Use MATCH when:

• You need an index into the range rather than the value.
• The search data is in descending order and the data is large enough that the data must be searched assuming that it is sorted; because it is faster to sort a sorted list.

Examples

Consider the data in Table 1 in the introduction to this chapter. Each student’s information is stored in a single row. Write a formula to return the average grade for Fred. The problem can be restated as Search column A in the range A1:G16 for Fred and return the value in column F (column F is the sixth column). The obvious solution is =VLOOKUP("Fred"; A2:G16; 6). Equally obvious is =LOOKUP("Fred"; A2:A16; F2:F16).

It is common for the first row in a range to contains column headers. All of the search functions check the first row to see if there is a match and then ignore it if it does not contain a match, in case the first row is a header.

What if the column heading Average is known, but not the column containing the average? Find the column containing Average rather than hard coding the value 6. A slight modification using MATCH to find the column yields =VLOOKUP("Fred"; A2:G16; MATCH("Average"; A1:G1; 0)); notice that the heading is not sorted. As an exercise, use HLOOKUP to find Average and then MATCH to find the row containing Fred.

As a final example, write a formula to assign grades based on a student’s average score. Assume that a score less than 51 is an F, less than 61 is an E, less than 71 is a D, less than 81 is a C, less than 91 is a B, and 91 to 100 is an A. Assume that the values in Table 9 are in Sheet2.

Table 9. Associate scores to a grade.

A B
2 0 F
3 51 E
4 61 D
5 71 C
6 81 B
7 91 A

The formula =VLOOKUP(83; \$Sheet2.\$A\$2:\$B\$7; 2) is an obvious solution.

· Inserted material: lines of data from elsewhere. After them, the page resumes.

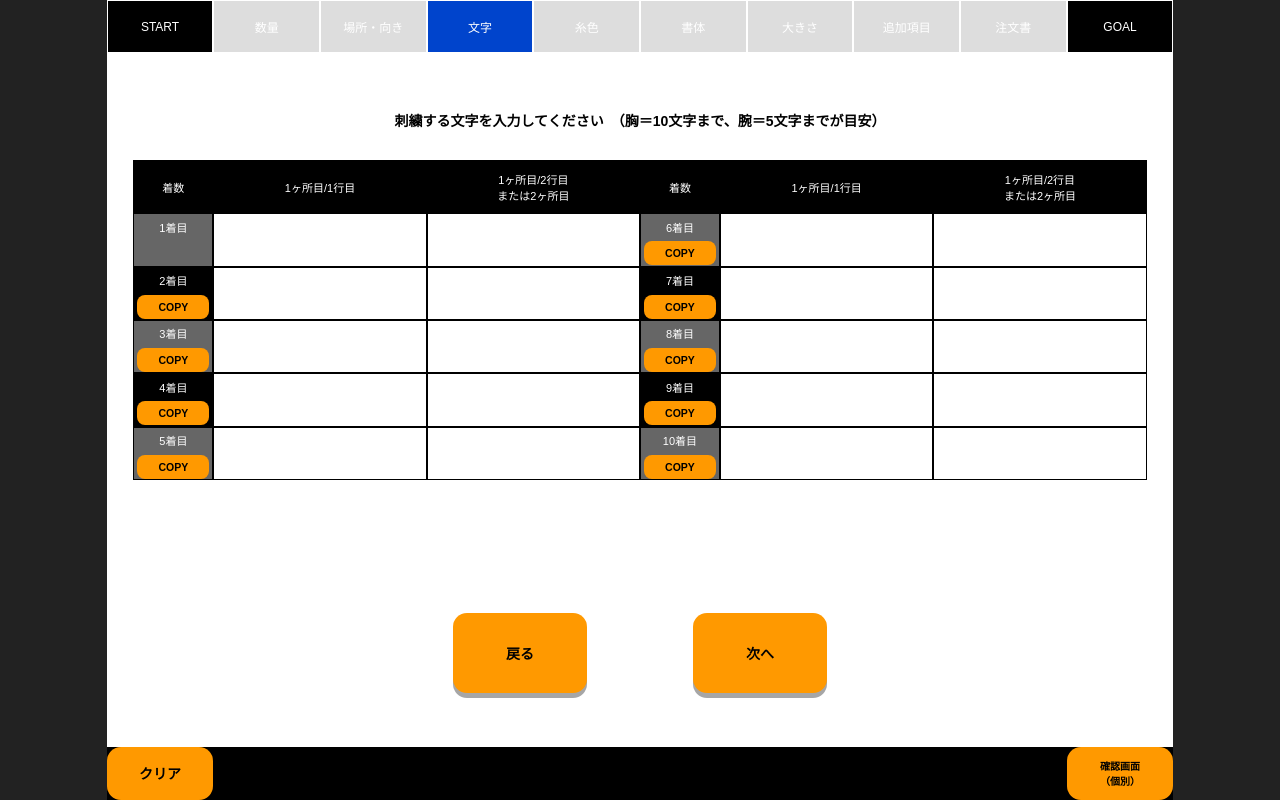
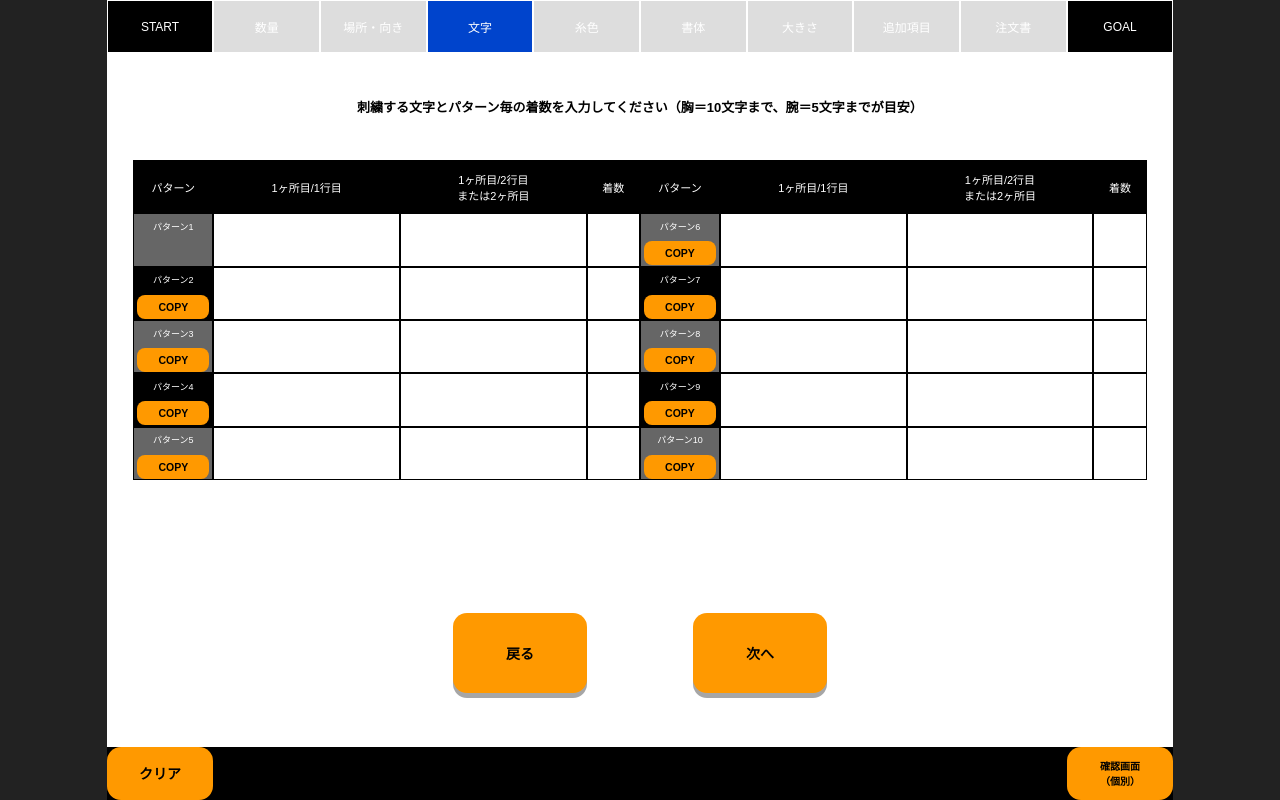
Before and after one commit to shishigaya-wkm-app/my-app, a Next.js app: page /step2-individual in a window 1280 px wide. Built offline with nearby package versions, Linux system fonts and the light colour scheme.

Commit message:
7-2 パターン別数量計算＆UI完成

```diff
--- a/src/app/step2-individual/page.js
+++ b/src/app/step2-individual/page.js
@@ -1,5 +1,6 @@
 'use client';
 
+import { useState } from 'react';
 import { useRouter } from 'next/navigation';
 import { useOrder } from '../../context/OrderContext';
 
@@ -86,6 +87,35 @@ function TextInput({ row, col, value, onChange }) {
   );
 }
 
+function QuantityPickerButton({ row, col, value, onClick }) {
+  return (
+    <button
+      type="button"
+      onClick={onClick}
+      style={{
+        gridRow: row,
+        gridColumn: col,
+        display: 'block',
+        width: '100%',
+        height: '100%',
+        minWidth: 0,
+        boxSizing: 'border-box',
+        border: '1px solid #000',
+        background: '#fff',
+        fontSize: '14px',
+        fontWeight: 'bold',
+        textAlign: 'center',
+        outline: 'none',
+        padding: 0,
+        zIndex: 3,
+        cursor: 'pointer',
+      }}
+    >
+      {value || ''}
+    </button>
+  );
+}
+
 function CopyButton({ row, col, targetIndex, onCopy }) {
   return (
     <button
@@ -113,31 +143,36 @@ function CopyButton({ row, col, targetIndex, onCopy }) {
   );
 }
 
-function WearLabel({ rowFull, rowText, col, label, bg }) {
+function PatternLabel({ rowFull, rowText, col, label, bg }) {
   return (
     <>
       <Cell row={rowFull} col={col} bg={bg} color="#fff" />
-      <Cell row={rowText} col={col} bg="transparent" color="#fff" border="none" size="11px">
+      <Cell row={rowText} col={col} bg="transparent" color="#fff" border="none" size="9px">
         {label}
       </Cell>
     </>
   );
 }
 
+function makeIndividualList(source) {
+  const base = source || [];
+  return Array.from({ length: 10 }, (_, i) => ({
+    line1: base[i]?.line1 || '',
+    line2: base[i]?.line2 || '',
+    quantity: base[i]?.quantity || '',
+  }));
+}
+
 export default function Step2Individual() {
   const router = useRouter();
   const { orderData, setOrderData } = useOrder();
 
-  const list = orderData.textIndividual || Array.from({ length: 10 }, () => ({
-    line1: '',
-    line2: '',
-  }));
+  const [pickerIndex, setPickerIndex] = useState(null);
 
-  const setText = (index, key, value) => {
-    const newList = Array.from({ length: 10 }, (_, i) => ({
-      line1: list[i]?.line1 || '',
-      line2: list[i]?.line2 || '',
-    }));
+  const list = makeIndividualList(orderData.textIndividual);
+
+  const setPatternValue = (index, key, value) => {
+    const newList = makeIndividualList(list);
 
     newList[index] = {
       ...newList[index],
@@ -152,10 +187,7 @@ export default function Step2Individual() {
   };
 
   const copyLine1To = (targetIndex) => {
-    const newList = Array.from({ length: 10 }, (_, i) => ({
-      line1: list[i]?.line1 || '',
-      line2: list[i]?.line2 || '',
-    }));
+    const newList = makeIndividualList(list);
 
     newList[targetIndex] = {
       ...newList[targetIndex],
@@ -169,20 +201,147 @@ export default function Step2Individual() {
     }));
   };
 
+  const getPatternQuantityTotal = () => {
+    return list.reduce((sum, row) => sum + Number(row.quantity || 0), 0);
+  };
+
+  const canMoveNext = () => {
+    const totalQuantity = Number(orderData.quantity || 0);
+    const patternTotal = getPatternQuantityTotal();
+
+    if (totalQuantity !== patternTotal) {
+      alert('総数量とパターン別数量の合計が合いません');
+      return false;
+    }
+
+    return true;
+  };
+
+  const moveToStep3 = () => {
+    if (!canMoveNext()) return;
+    router.push('/step3');
+  };
+
+  const moveToConfirmIndividual = () => {
+    if (!canMoveNext()) return;
+    router.push('/confirm-individual');
+  };
+
   const clearStep2Individual = () => {
     setOrderData((prev) => ({
       ...prev,
       textIndividual: Array.from({ length: 10 }, () => ({
         line1: '',
         line2: '',
+        quantity: '',
       })),
     }));
+  };
+
+  const selectQuantity = (value) => {
+    if (pickerIndex === null) return;
+
+    setPatternValue(pickerIndex, 'quantity', value === 0 ? '' : String(value));
+    setPickerIndex(null);
+  };
+
+  const renderQuantityPicker = () => {
+    if (pickerIndex === null) return null;
+
+    const current = Number(list[pickerIndex]?.quantity || 0);
+
+    return (
+      <div
+        style={{
+          position: 'absolute',
+          inset: 0,
+          background: 'rgba(0,0,0,0.45)',
+          zIndex: 50,
+          display: 'flex',
+          alignItems: 'center',
+          justifyContent: 'center',
+        }}
+      >
+        <div
+          style={{
+            width: '260px',
+            height: '360px',
+            background: '#fff',
+            border: '3px solid #000',
+            borderRadius: '16px',
+            padding: '14px',
+            boxSizing: 'border-box',
+            display: 'flex',
+            flexDirection: 'column',
+          }}
+        >
+          <div
+            style={{
+              fontSize: '18px',
+              fontWeight: 'bold',
+              textAlign: 'center',
+              marginBottom: '10px',
+            }}
+          >
+            パターン{pickerIndex + 1} 着数
+          </div>
+
+          <div
+            style={{
+              flex: 1,
+              overflowY: 'auto',
+              border: '1px solid #999',
+              borderRadius: '10px',
+              background: '#f7f7f7',
+            }}
+          >
+            {Array.from({ length: 101 }, (_, i) => (
+              <button
+                key={i}
+                type="button"
+                onClick={() => selectQuantity(i)}
+                style={{
+                  display: 'block',
+                  width: '100%',
+                  height: '44px',
+                  border: 'none',
+                  borderBottom: '1px solid #ddd',
+                  background: current === i ? '#ffcc00' : '#fff',
+                  fontSize: '20px',
+                  fontWeight: current === i ? 'bold' : 'normal',
+                  cursor: 'pointer',
+                }}
+              >
+                {i}
+              </button>
+            ))}
+          </div>
+
+          <button
+            type="button"
+            onClick={() => setPickerIndex(null)}
+            style={{
+              marginTop: '12px',
+              height: '44px',
+              border: '2px solid #000',
+              borderRadius: '10px',
+              background: '#ff9900',
+              fontSize: '16px',
+              fontWeight: 'bold',
+              cursor: 'pointer',
+            }}
+          >
+            キャンセル
+          </button>
+        </div>
+      </div>
+    );
   };
 
   return (
     <main className="app-shell">
       <div className="ipad-frame">
-        <div className="grid-screen">
+        <div className="grid-screen" style={{ position: 'relative' }}>
           <StepCell row="1 / 3" col="1 / 5" bg="#000">START</StepCell>
           <StepCell row="1 / 3" col="5 / 9">数量</StepCell>
           <StepCell row="1 / 3" col="9 / 13">場所・向き</StepCell>
@@ -194,21 +353,23 @@ export default function Step2Individual() {
           <StepCell row="1 / 3" col="33 / 37">注文書</StepCell>
           <StepCell row="1 / 3" col="37 / 41" bg="#000">GOAL</StepCell>
 
-          <Cell row="5 / 6" col="7 / 35" border="none" size="14px" weight="bold">
-            刺繍する文字を入力してください　（胸＝10文字まで、腕＝5文字までが目安）
+          <Cell row="4 / 6" col="3 / 39" border="none" size="13px" weight="bold">
+            刺繍する文字とパターン毎の着数を入力してください（胸＝10文字まで、腕＝5文字までが目安）
           </Cell>
 
-          <Cell row="7 / 9" col="2 / 5" bg="#000" color="#fff">着数</Cell>
-          <Cell row="7 / 9" col="5 / 13" bg="#000" color="#fff">1ヶ所目/1行目</Cell>
-          <Cell row="7 / 9" col="13 / 21" bg="#000" color="#fff">
+          <Cell row="7 / 9" col="2 / 5" bg="#000" color="#fff">パターン</Cell>
+          <Cell row="7 / 9" col="5 / 12" bg="#000" color="#fff">1ヶ所目/1行目</Cell>
+          <Cell row="7 / 9" col="12 / 19" bg="#000" color="#fff">
             1ヶ所目/2行目{'\n'}または2ヶ所目
           </Cell>
+          <Cell row="7 / 9" col="19 / 21" bg="#000" color="#fff">着数</Cell>
 
-          <Cell row="7 / 9" col="21 / 24" bg="#000" color="#fff">着数</Cell>
-          <Cell row="7 / 9" col="24 / 32" bg="#000" color="#fff">1ヶ所目/1行目</Cell>
-          <Cell row="7 / 9" col="32 / 40" bg="#000" color="#fff">
+          <Cell row="7 / 9" col="21 / 24" bg="#000" color="#fff">パターン</Cell>
+          <Cell row="7 / 9" col="24 / 31" bg="#000" color="#fff">1ヶ所目/1行目</Cell>
+          <Cell row="7 / 9" col="31 / 38" bg="#000" color="#fff">
             1ヶ所目/2行目{'\n'}または2ヶ所目
           </Cell>
+          <Cell row="7 / 9" col="38 / 40" bg="#000" color="#fff">着数</Cell>
 
           {[0, 1, 2, 3, 4].map((idx) => {
             const top = 9 + idx * 2;
@@ -216,26 +377,33 @@ export default function Step2Individual() {
 
             return (
               <div key={`left-${idx}`} style={{ display: 'contents' }}>
-                <WearLabel
+                <PatternLabel
                   rowFull={`${top} / ${top + 2}`}
                   rowText={`${top} / ${top + 1}`}
                   col="2 / 5"
-                  label={`${idx + 1}着目`}
+                  label={`パターン${idx + 1}`}
                   bg={bg}
                 />
 
                 <TextInput
                   row={`${top} / ${top + 2}`}
-                  col="5 / 13"
+                  col="5 / 12"
                   value={list[idx]?.line1 || ''}
-                  onChange={(value) => setText(idx, 'line1', value)}
+                  onChange={(value) => setPatternValue(idx, 'line1', value)}
                 />
 
                 <TextInput
                   row={`${top} / ${top + 2}`}
-                  col="13 / 21"
+                  col="12 / 19"
                   value={list[idx]?.line2 || ''}
-                  onChange={(value) => setText(idx, 'line2', value)}
+                  onChange={(value) => setPatternValue(idx, 'line2', value)}
+                />
+
+                <QuantityPickerButton
+                  row={`${top} / ${top + 2}`}
+                  col="19 / 21"
+                  value={list[idx]?.quantity || ''}
+                  onClick={() => setPickerIndex(idx)}
                 />
               </div>
             );
@@ -248,26 +416,33 @@ export default function Step2Individual() {
 
             return (
               <div key={`right-${idx}`} style={{ display: 'contents' }}>
-                <WearLabel
+                <PatternLabel
                   rowFull={`${top} / ${top + 2}`}
                   rowText={`${top} / ${top + 1}`}
                   col="21 / 24"
-                  label={`${idx + 1}着目`}
+                  label={`パターン${idx + 1}`}
                   bg={bg}
                 />
 
                 <TextInput
                   row={`${top} / ${top + 2}`}
-                  col="24 / 32"
+                  col="24 / 31"
                   value={list[idx]?.line1 || ''}
-                  onChange={(value) => setText(idx, 'line1', value)}
+                  onChange={(value) => setPatternValue(idx, 'line1', value)}
                 />
 
                 <TextInput
                   row={`${top} / ${top + 2}`}
-                  col="32 / 40"
+                  col="31 / 38"
                   value={list[idx]?.line2 || ''}
-                  onChange={(value) => setText(idx, 'line2', value)}
+                  onChange={(value) => setPatternValue(idx, 'line2', value)}
+                />
+
+                <QuantityPickerButton
+                  row={`${top} / ${top + 2}`}
+                  col="38 / 40"
+                  value={list[idx]?.quantity || ''}
+                  onClick={() => setPickerIndex(idx)}
                 />
               </div>
             );
@@ -298,7 +473,7 @@ export default function Step2Individual() {
 
           <button
             className="app-button"
-            onClick={() => router.push('/step3')}
+            onClick={moveToStep3}
             style={{
               gridRow: '24 / 27',
               gridColumn: '23 / 28',
@@ -325,7 +500,7 @@ export default function Step2Individual() {
 
           <button
             className="app-button"
-            onClick={() => router.push('/confirm-individual')}
+            onClick={moveToConfirmIndividual}
             style={{
               gridRow: '29 / 31',
               gridColumn: '37 / 41',
@@ -335,6 +510,8 @@ export default function Step2Individual() {
           >
             確認画面<br />（個別）
           </button>
+
+          {renderQuantityPicker()}
         </div>
       </div>
     </main>
```
Also changed, not shown: src/app/confirm-individual/page.js (+73 -39 lines).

Dollar signs are used so that the formula can be copied and pasted to a different location and it will still reference the same values in Table 9.